Since 7th grade, my cousin and I have been trying to make Star Wars films. They have been so completely amateurish, and have had no effects. Nothing but me, him, toy guns/lightsabers, and a camera.

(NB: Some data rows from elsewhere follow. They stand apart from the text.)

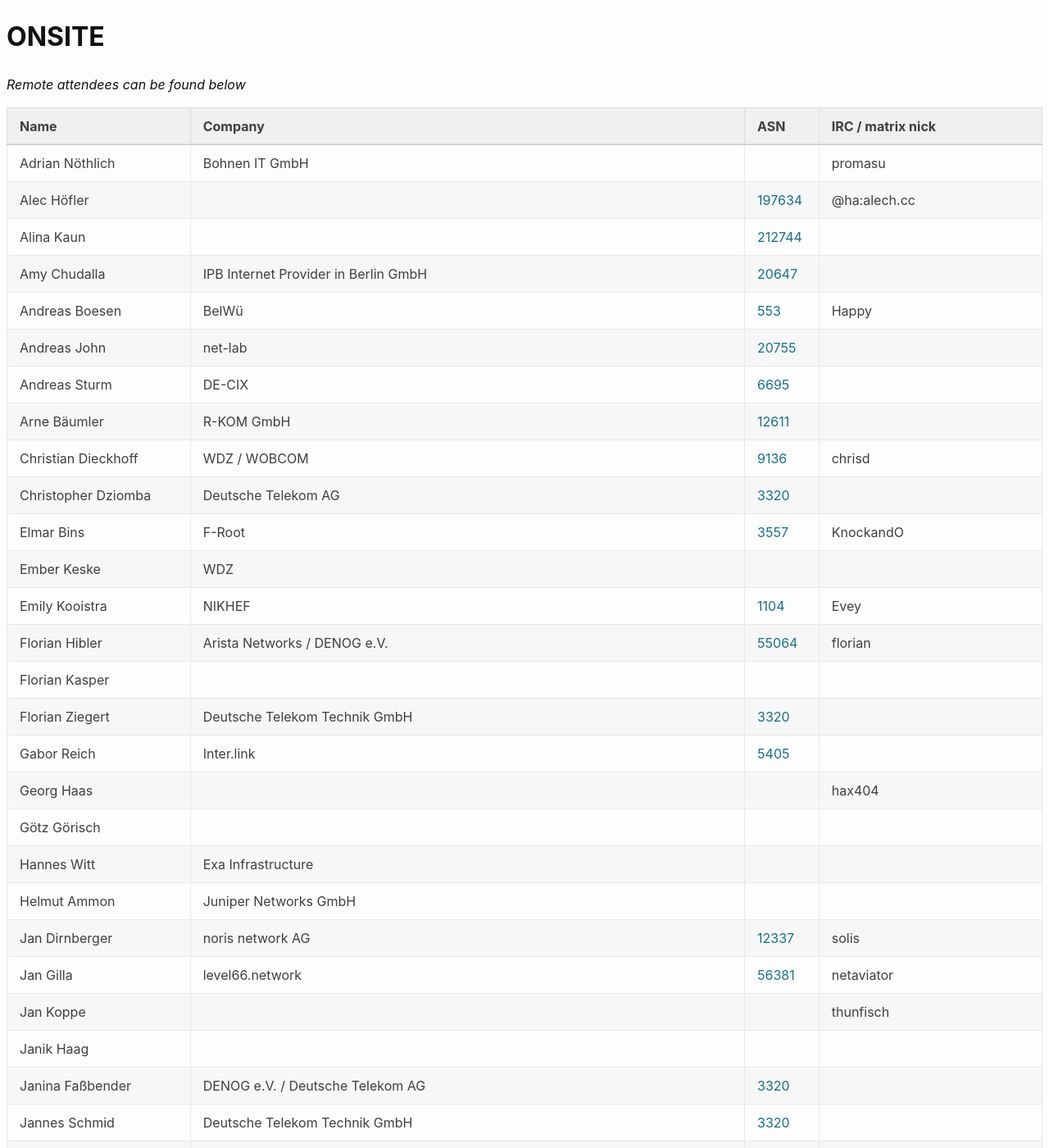
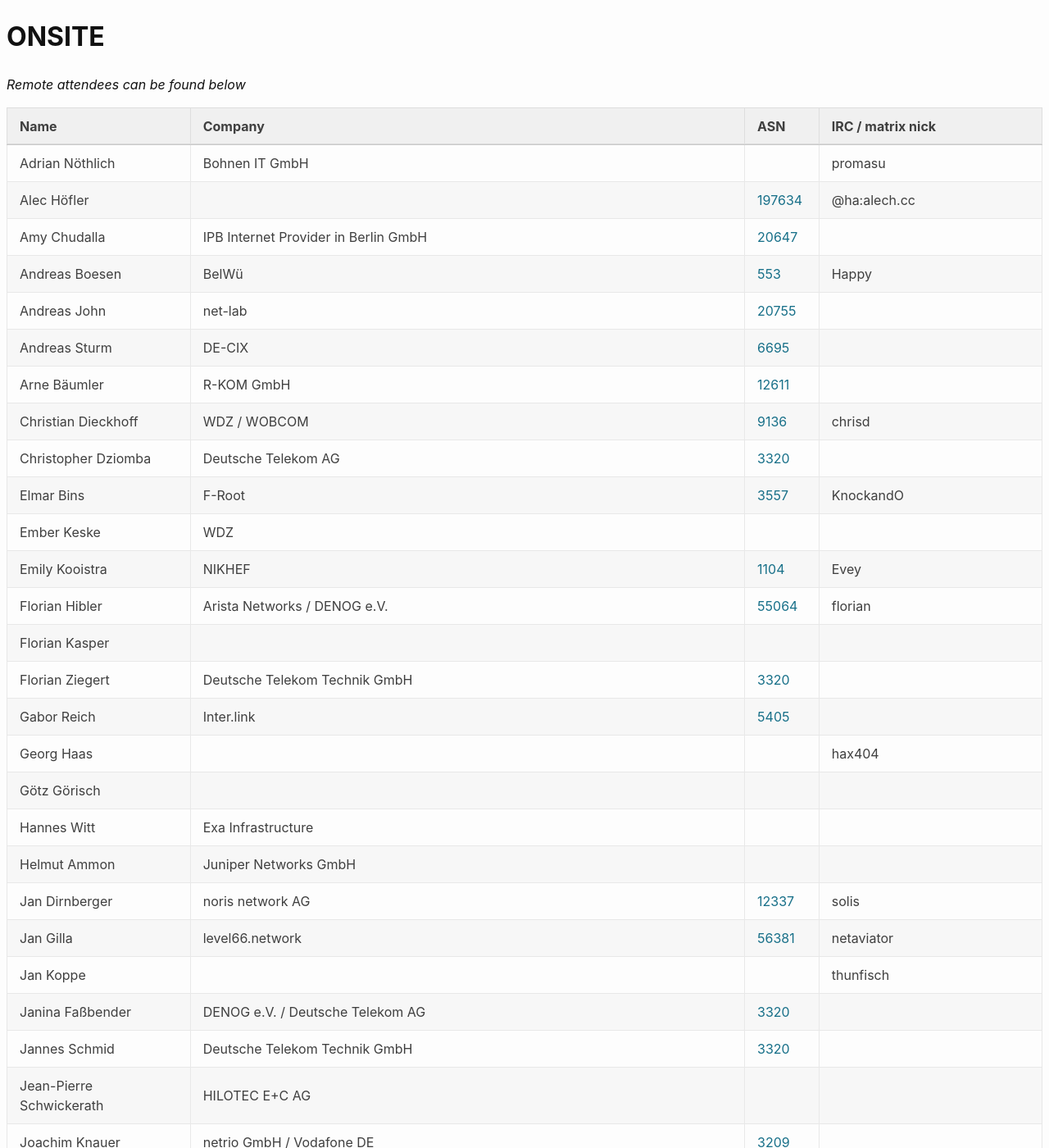
Before and after one commit to denog/pretix-attendeelist, a Jekyll site: the page built from denog17/index.markdown, in a window 1280 px wide and 1400 px high. Shown: the whole window at 82% size. Built offline with Jekyll 4.4.1, drawn with Linux system fonts in a browser that asks for light colours.

Commit message:
Latest data: Mon May 19 22:10:48 UTC 2025

```diff
--- a/_data/attendees_denog17_onsite.json
+++ b/_data/attendees_denog17_onsite.json
@@ -10,12 +10,6 @@
     "company": null,
     "irc": "@ha:alech.cc",
     "asn": "197634"
-  },
-  {
-    "name": "Alina Kaun",
-    "company": null,
-    "irc": null,
-    "asn": "212744"
   },
   {
     "name": "Amy Chudalla",
@@ -136,12 +130,6 @@
     "company": "level66.network",
     "irc": "netaviator",
     "asn": "56381"
-  },
-  {
-    "name": "Janik Haag",
-    "company": null,
-    "irc": null,
-    "asn": null
   },
   {
     "name": "Janina Faßbender",
```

We honestly used to believe it was impossible to EVER have lightsaber effects and clone effects, and now it seems so easy.
One thing I have really wanted to do, was use some kind of outer space, and scifi set, like the one in the 'SciFi Movie Kit' promo movie for this website.
I've also wanted to have a Star Wars space ship and placed my self inside of it and make the illusion of me flying of space, or something like that.
The problem is, I have NO idea how to come about these, at all.
Could someone point me in the right direction.
I know this isn't entirely clear, and I don't really have any specific design that I would like for a set, but I just really would like to know how, and how difficult it may be.
Thank's so much if you can help..
[EDIT] The short film on the site I was talking about is called 'Assault on Igneos'
Posted: Thu, 18th Feb 2010, 12:27am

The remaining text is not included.